Self-esteem: Finding myself (Teenagers)

Who am I? Who do you want me to be? Who do I want me to be? Do my friends like me or do I need to do things so that they can like me?

I am a teenager, and I am trying to find myself in this world, I am learning new things, being exposed to things that I sometimes do not want to be exposed to…yet.

I have my own phone and my world are the Internet, Instagram, YouTube and TikTok, my world is what I see and what I hear.  I go to school, and I am vulnerable to everything that are “Up and Coming”, I need to fit in with it, or I will not be cool.  I have challenges to face at home and at school, what am I supposed to do?

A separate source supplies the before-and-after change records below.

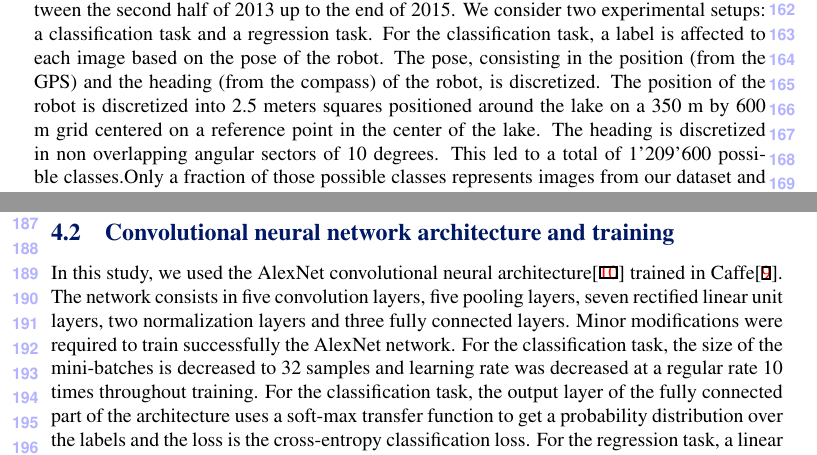
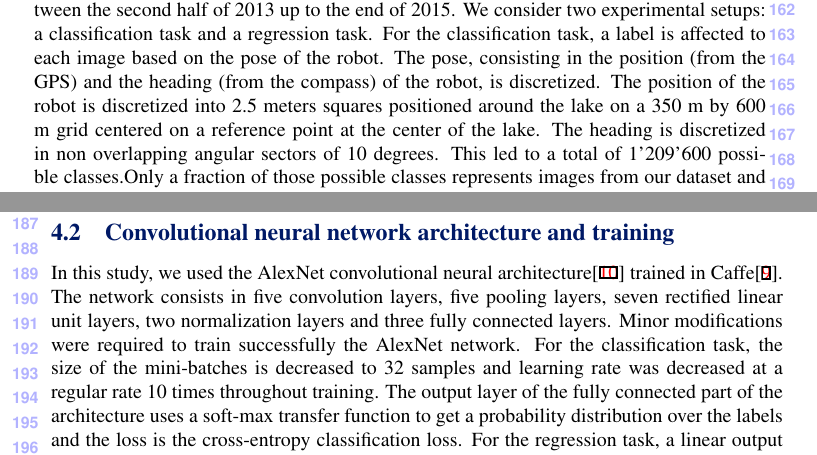
Before and after one commit to GTL2016/BMVC2016GTL, a LaTeX document (bmvc_dl_seasonal.tex, which reads methodology.tex): two parts of pages 4 and 5 of 11, joined at a grey line, cut so that both start at the same text. Compiled offline with pdfLaTeX.

Commit message:
Small corrections

```diff
--- a/methodology.tex
+++ b/methodology.tex
@@ -7,14 +7,14 @@
 \subsection{Data Pre-Processing}
 
 
-The dataset consists in a bit more than 3'000'000 images collected during 80 surveys between the second half of 2013 up to the end of 2015. We consider two experimental setups: a classification task and a regression task. For the classification task, a label is affected to each image based on the pose of the robot. The pose, consisting in the position (from the GPS) and the heading (from the compass) of the robot, is discretized. The position of the robot is discretized into 2.5 meters squares positioned around the lake on a 350 m by 600 m grid centered on a reference point in the center of the lake\todo{how are the blocks positioned ?}. The heading is discretized in non overlapping angular sectors of 10 degrees. This led to a total of 1'209'600 possible classes.Only a fraction of those possible classes represents images from our dataset and some of the obtained classes were underrepresented. Therefore the dataset was sub-sampled to ensure the balance of the classes. Namely, we kept only the classes with a number of images at least 50\% of the largest class, containing 1750 images. This represents a total of 295 classes with approximately 1'000 images for most classes for a total of 300'000 images on the training set \todo{what is roughly the distribution of the sizes of the classes ? min and max bounds ?} and 5000 images selected randomly for the testing set\todo{how is the dataset split in training and test set ?}. For the regression task, the same set of images was used and the labels were defined from the pose of the robot. One possibility would have been to use the position and heading of the robot as labels but this would imply to define a specific loss taking into account the angular nature of the heading.
+The dataset consists in a bit more than 3'000'000 images collected during 80 surveys between the second half of 2013 up to the end of 2015. We consider two experimental setups: a classification task and a regression task. For the classification task, a label is affected to each image based on the pose of the robot. The pose, consisting in the position (from the GPS) and the heading (from the compass) of the robot, is discretized. The position of the robot is discretized into 2.5 meters squares positioned around the lake on a 350 m by 600 m grid centered on a reference point at the center of the lake\todo{how are the blocks positioned ?}. The heading is discretized in non overlapping angular sectors of 10 degrees. This led to a total of 1'209'600 possible classes.Only a fraction of those possible classes represents images from our dataset and some of the obtained classes were underrepresented. Therefore the dataset was sub-sampled to ensure the balance of the classes. Namely, we kept only the classes with a number of images at least 50\% of the largest class, containing 1750 images. This represents a total of 295 classes with approximately 1'000 images for most classes for a total of 300'000 images on the training set \todo{what is roughly the distribution of the sizes of the classes ? min and max bounds ?} and 5000 images selected randomly for the testing set\todo{how is the dataset split in training and test set ?}. For the regression task, the same set of images was used and the labels were defined from the pose of the robot. One possibility would have been to use the position and heading of the robot as labels but this would imply to define a specific loss taking into account the angular nature of the heading.
 Although feasible in Caffe, this requires an in-depth modification of the library. Instead, we decided to use an Euclidean loss and therefore defined the labels as a four-component vector with the position of the robot (from GPS) and the position of the point 10 meters away from the robot along the optical axis of the camera\todo{is that true?}. One potential drawback of this approach is that the regression problem becomes more complicated than if we were to predict the position and heading since it requires the regressor to predict a specific location along the heading. However it turns out that despite this constraint, the regressor performed reasonably well (see section~\ref{sec:results-regression}).
 Finally, in order to ease the definition of the learning rate and to speed up convergence of learning, the labels to be regressed are normalized and centered.
 
 
 \subsection{Convolutional neural network architecture and training}
 
-In this study, we used the AlexNet convolutional neural architecture\cite{NIPS2012_4824} trained in Caffe\cite{jia2014caffe}. The network consists in five convolution layers, five pooling layers, seven rectified linear unit layers, two normalization layers and three fully connected layers\todo{is it true?}. Minor modifications were required to train successfully the AlexNet network. For the classification task, the size of the mini-batches is decreased to 32 samples and learning rate was decreased at a regular rate 10 times throughout training\todo{how is it changed?}. For the classification task, the output layer of the fully connected part of the architecture uses a soft-max transfer function to get a probability distribution over the labels and the loss is the cross-entropy classification loss. For the regression task, a linear output transfer function is considered and the loss is the Euclidean loss. Experimentally, it was required to consider a lower learning rate than AlexNet which otherwise lead to a divergent loss. As we shall see in the result section, several strategies for setting the learning rate are considered. For both the regression and classification problems, the architecture is trained with the default CaffeNet settings, namely stochastic gradient descent\todo{what is the algorithm used?}, a momentum set to 0.9 and a weight decay to 0.0005.
+In this study, we used the AlexNet convolutional neural architecture\cite{NIPS2012_4824} trained in Caffe\cite{jia2014caffe}. The network consists in five convolution layers, five pooling layers, seven rectified linear unit layers, two normalization layers and three fully connected layers\todo{is it true?}. Minor modifications were required to train successfully the AlexNet network. For the classification task, the size of the mini-batches is decreased to 32 samples and learning rate was decreased at a regular rate 10 times throughout training\todo{how is it changed?}. The output layer of the fully connected part of the architecture uses a soft-max transfer function to get a probability distribution over the labels and the loss is the cross-entropy classification loss. For the regression task, a linear output transfer function is considered and the loss is the Euclidean loss. Experimentally, it was required to consider a lower learning rate than AlexNet which otherwise lead to a divergent loss. As we shall see in the result section, several strategies for setting the learning rate are considered. For both the regression and classification problems, the architecture is trained with the default CaffeNet settings, namely stochastic gradient descent\todo{what is the algorithm used?}, a momentum set to 0.9 and a weight decay to 0.0005.
 
 
 \subsection{Extracting season invariant representations}
```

As a parent you try to protect your children, but the reality is that you cannot hide them from the internet, and you cannot control what they are being exposed to all the time.

One of the biggest challenges your children, especially teenagers, are facing now is how to handle the pressure from social media.  The pressure to look a certain way or be a certain way.  The “influencers” have become role models and often they show a life that is completely fake on social media, yet it is seen as the norm and what is being aspired to.

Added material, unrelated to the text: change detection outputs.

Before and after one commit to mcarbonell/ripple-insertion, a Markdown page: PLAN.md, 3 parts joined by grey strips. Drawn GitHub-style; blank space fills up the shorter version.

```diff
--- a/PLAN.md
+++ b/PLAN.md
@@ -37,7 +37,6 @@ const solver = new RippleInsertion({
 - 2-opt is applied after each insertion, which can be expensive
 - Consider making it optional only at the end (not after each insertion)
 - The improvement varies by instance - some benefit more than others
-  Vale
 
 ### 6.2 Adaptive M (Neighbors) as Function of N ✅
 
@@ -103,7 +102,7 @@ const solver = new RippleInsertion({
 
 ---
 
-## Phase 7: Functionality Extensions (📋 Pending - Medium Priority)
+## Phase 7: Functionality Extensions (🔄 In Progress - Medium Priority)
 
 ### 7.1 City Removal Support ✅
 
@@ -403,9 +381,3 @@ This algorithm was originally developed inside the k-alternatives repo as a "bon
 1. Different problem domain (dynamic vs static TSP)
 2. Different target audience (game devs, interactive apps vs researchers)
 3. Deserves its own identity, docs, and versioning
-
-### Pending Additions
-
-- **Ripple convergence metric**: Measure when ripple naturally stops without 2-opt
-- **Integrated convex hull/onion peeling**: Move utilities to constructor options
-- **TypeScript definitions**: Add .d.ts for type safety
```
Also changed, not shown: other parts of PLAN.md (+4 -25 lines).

They go to school and compare themselves to each other, they ask themselves questions like:

Am I more thin or beautiful than the girl next to me, am I more pretty, does my selfie look like the girl I am following on Instagram?  What do I do to look bigger, more manly?  Do my friends like me because I drank with them at that party?  Do I need to have sex to be part of the group?  Am I cool because I have a drink in my hand like the people on Facebook?

They might think that because everyone else is doing it, that it is ok. 

The fact is that there is a lot of pressure on children today, apart from the schoolwork and challenges they would normally face.  They are more vulnerable to being bullied, to have low self-esteem and develop mental health disorders like anxiety and depression.

Yes, parents cannot protect them against everything, but it is important to “check-in” with your children and talk to them about how they experience the world around them.